Instructions to follow: All the lines below should be set down exactly, with no picture carried into the copy.

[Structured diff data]
----

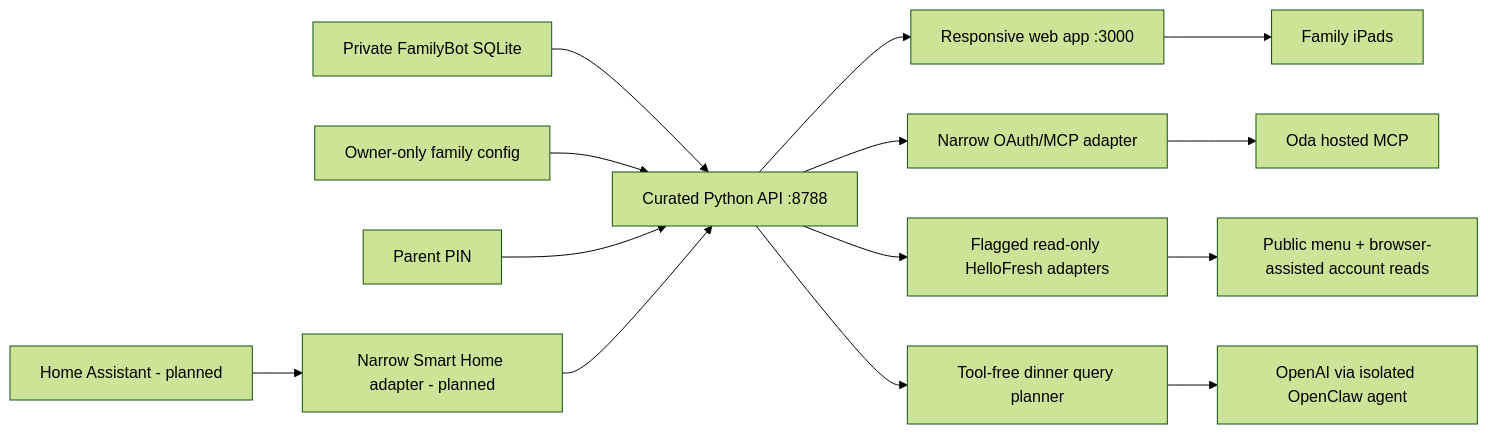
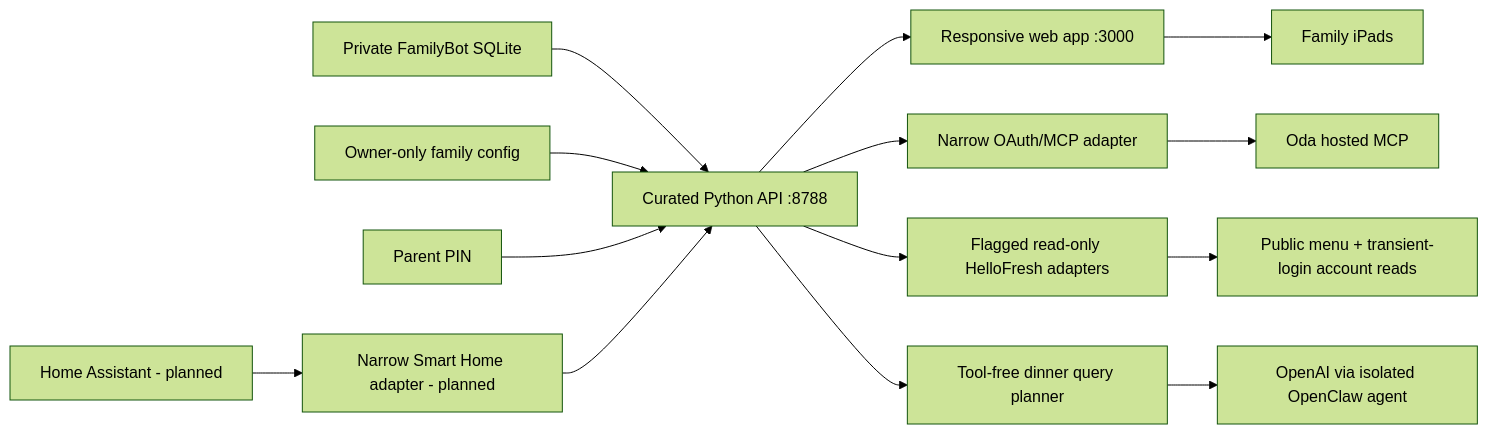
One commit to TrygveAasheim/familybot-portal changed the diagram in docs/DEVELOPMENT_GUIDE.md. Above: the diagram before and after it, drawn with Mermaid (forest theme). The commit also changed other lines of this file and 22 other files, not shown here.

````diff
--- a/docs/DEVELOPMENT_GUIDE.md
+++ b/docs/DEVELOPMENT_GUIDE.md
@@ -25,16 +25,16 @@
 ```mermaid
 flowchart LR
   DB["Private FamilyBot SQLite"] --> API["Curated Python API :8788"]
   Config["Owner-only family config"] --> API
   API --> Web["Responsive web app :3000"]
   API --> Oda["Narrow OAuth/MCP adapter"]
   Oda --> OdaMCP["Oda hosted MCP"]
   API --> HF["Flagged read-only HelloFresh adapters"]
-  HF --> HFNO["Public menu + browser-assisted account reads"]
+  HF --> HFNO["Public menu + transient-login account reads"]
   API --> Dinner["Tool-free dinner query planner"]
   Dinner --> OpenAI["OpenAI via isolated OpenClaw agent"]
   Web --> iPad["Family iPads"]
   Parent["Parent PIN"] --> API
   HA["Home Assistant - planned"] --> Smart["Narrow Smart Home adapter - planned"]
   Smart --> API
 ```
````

----

Solved problem:
One commit to TrygveAasheim/familybot-portal changed the diagram in docs/DEVELOPMENT_GUIDE.md. Above: the diagram before and after it, drawn with Mermaid (forest theme). The commit also changed other lines of this file and 22 other files, not shown here.

````diff
--- a/docs/DEVELOPMENT_GUIDE.md
+++ b/docs/DEVELOPMENT_GUIDE.md
@@ -25,16 +25,16 @@
 ```mermaid
 flowchart LR
   DB["Private FamilyBot SQLite"] --> API["Curated Python API :8788"]
   Config["Owner-only family config"] --> API
   API --> Web["Responsive web app :3000"]
   API --> Oda["Narrow OAuth/MCP adapter"]
   Oda --> OdaMCP["Oda hosted MCP"]
   API --> HF["Flagged read-only HelloFresh adapters"]
-  HF --> HFNO["Public menu + browser-assisted account reads"]
+  HF --> HFNO["Public menu + transient-login account reads"]
   API --> Dinner["Tool-free dinner query planner"]
   Dinner --> OpenAI["OpenAI via isolated OpenClaw agent"]
   Web --> iPad["Family iPads"]
   Parent["Parent PIN"] --> API
   HA["Home Assistant - planned"] --> Smart["Narrow Smart Home adapter - planned"]
   Smart --> API
 ```
````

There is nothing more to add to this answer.